Assignment: In the entries below, filter for the word "html" and copy every matching line.

(Data for the task)

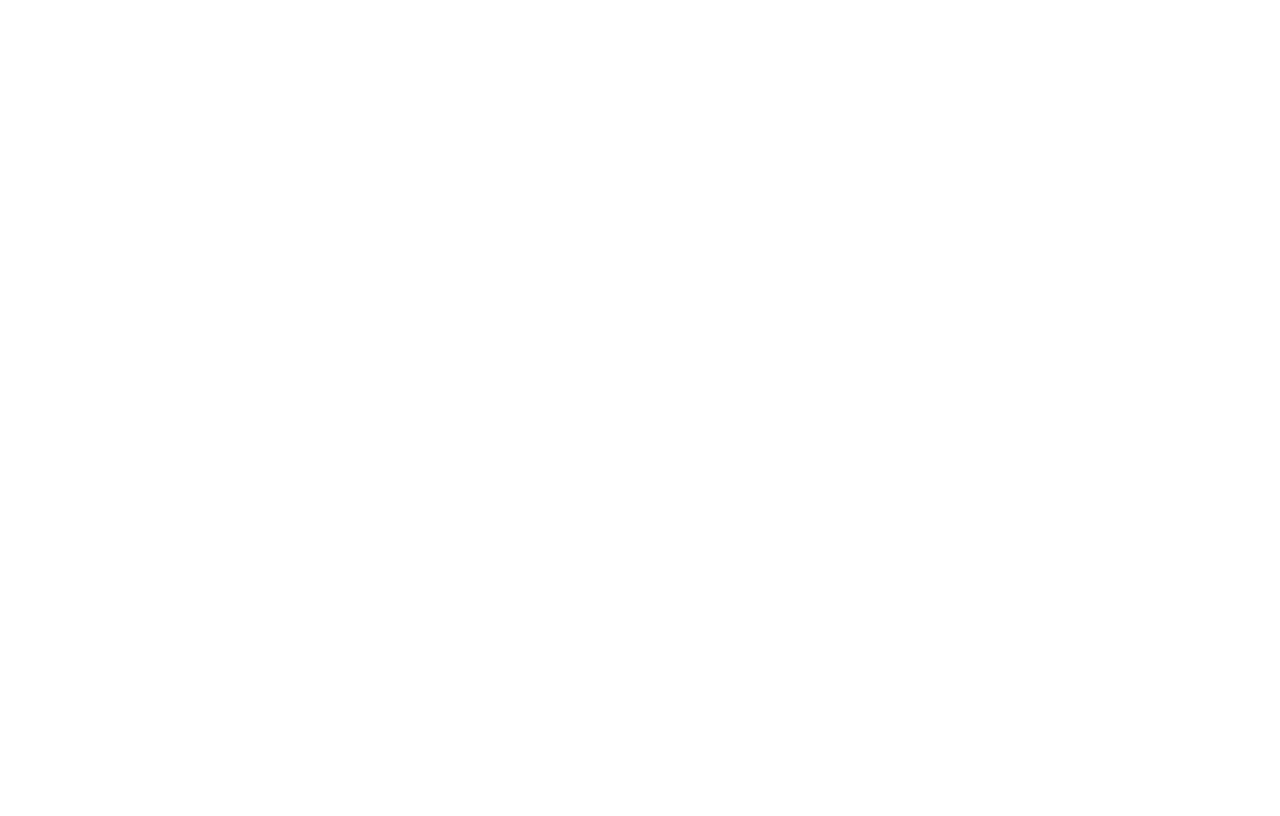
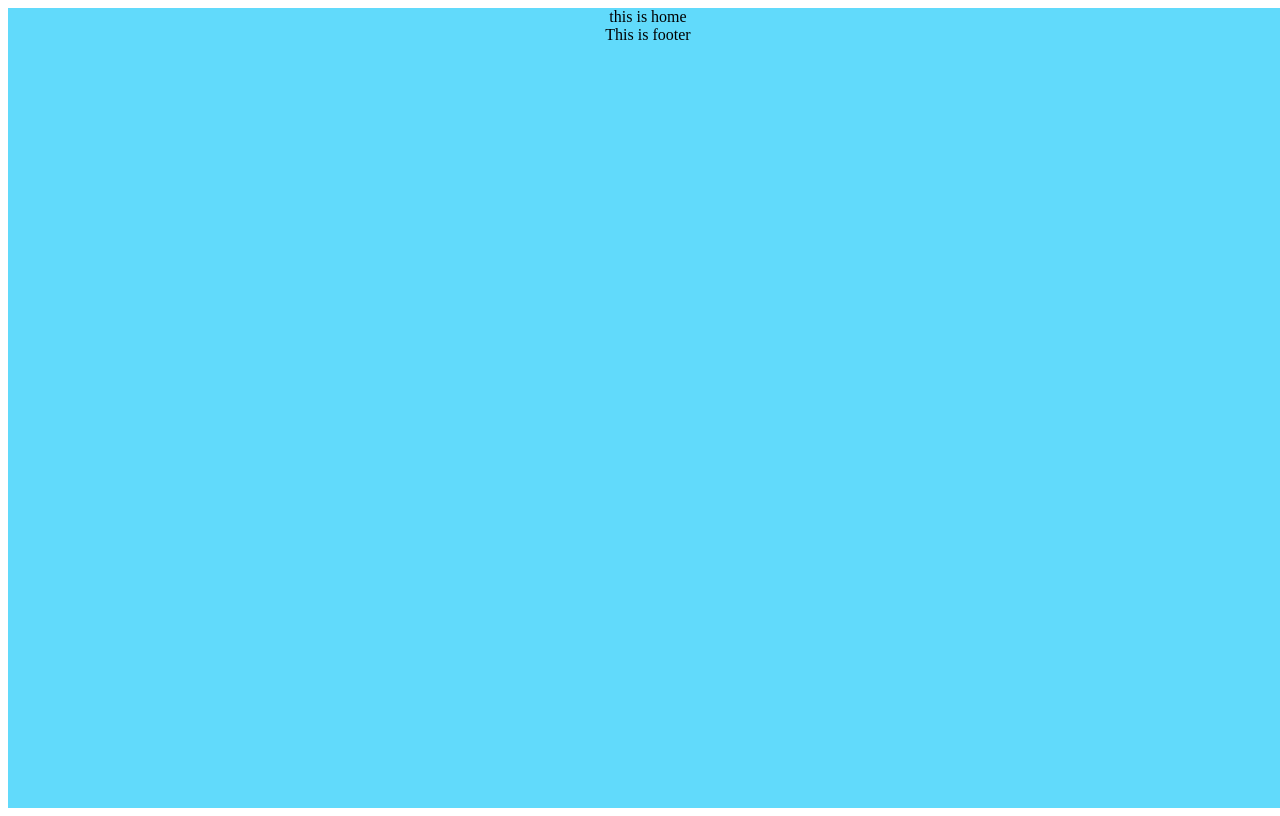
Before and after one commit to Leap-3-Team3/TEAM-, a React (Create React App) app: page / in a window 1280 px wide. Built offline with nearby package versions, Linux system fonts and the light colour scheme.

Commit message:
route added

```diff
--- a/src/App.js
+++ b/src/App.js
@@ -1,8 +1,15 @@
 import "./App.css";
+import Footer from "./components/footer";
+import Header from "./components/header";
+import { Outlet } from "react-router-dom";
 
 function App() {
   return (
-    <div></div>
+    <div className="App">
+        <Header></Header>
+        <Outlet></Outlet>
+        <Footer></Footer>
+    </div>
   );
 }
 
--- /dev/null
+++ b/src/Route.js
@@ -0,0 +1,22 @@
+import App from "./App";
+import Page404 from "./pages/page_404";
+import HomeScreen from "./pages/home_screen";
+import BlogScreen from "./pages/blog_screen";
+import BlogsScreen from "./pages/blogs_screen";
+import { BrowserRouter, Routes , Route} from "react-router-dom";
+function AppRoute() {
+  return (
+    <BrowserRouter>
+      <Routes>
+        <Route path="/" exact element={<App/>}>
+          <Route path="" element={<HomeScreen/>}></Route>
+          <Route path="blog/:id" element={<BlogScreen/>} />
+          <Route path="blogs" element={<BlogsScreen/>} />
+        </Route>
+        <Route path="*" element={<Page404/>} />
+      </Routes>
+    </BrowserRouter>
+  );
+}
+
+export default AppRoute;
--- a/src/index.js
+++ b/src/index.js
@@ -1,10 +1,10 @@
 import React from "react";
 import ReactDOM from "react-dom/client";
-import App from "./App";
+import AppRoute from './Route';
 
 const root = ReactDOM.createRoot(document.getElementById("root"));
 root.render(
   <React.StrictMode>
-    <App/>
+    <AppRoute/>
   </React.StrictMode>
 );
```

(End Data for the task)
(Data for the task)

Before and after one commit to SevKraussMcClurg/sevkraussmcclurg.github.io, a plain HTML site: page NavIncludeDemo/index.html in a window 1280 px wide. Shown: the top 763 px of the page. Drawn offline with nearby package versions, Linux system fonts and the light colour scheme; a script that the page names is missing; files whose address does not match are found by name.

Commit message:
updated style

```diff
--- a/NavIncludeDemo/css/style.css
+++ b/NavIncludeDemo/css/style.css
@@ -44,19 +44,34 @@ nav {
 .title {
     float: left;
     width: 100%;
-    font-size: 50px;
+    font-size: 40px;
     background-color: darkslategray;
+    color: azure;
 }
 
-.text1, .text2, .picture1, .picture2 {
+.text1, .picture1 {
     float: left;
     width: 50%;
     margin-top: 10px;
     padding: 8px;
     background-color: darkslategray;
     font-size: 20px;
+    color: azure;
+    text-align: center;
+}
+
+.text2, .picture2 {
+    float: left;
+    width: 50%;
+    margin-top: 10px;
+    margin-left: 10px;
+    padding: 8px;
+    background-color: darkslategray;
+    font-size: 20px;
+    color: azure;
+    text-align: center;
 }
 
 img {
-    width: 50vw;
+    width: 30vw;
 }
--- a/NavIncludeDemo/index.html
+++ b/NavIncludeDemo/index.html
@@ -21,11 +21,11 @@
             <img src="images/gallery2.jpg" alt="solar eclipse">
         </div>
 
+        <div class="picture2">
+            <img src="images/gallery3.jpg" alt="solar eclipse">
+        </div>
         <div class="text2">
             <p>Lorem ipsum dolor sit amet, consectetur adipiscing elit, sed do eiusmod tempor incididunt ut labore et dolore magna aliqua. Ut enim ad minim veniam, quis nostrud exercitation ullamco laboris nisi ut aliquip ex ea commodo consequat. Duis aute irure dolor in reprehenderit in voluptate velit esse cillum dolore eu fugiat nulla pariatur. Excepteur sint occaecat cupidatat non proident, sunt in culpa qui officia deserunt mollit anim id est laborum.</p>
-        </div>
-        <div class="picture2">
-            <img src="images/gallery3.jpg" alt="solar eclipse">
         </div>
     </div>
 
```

(End Data for the task)

Task solution:
Before and after one commit to SevKraussMcClurg/sevkraussmcclurg.github.io, a plain HTML site: page NavIncludeDemo/index.html in a window 1280 px wide. Shown: the top 763 px of the page. Drawn offline with nearby package versions, Linux system fonts and the light colour scheme; a script that the page names is missing; files whose address does not match are found by name.
--- a/NavIncludeDemo/index.html
+++ b/NavIncludeDemo/index.html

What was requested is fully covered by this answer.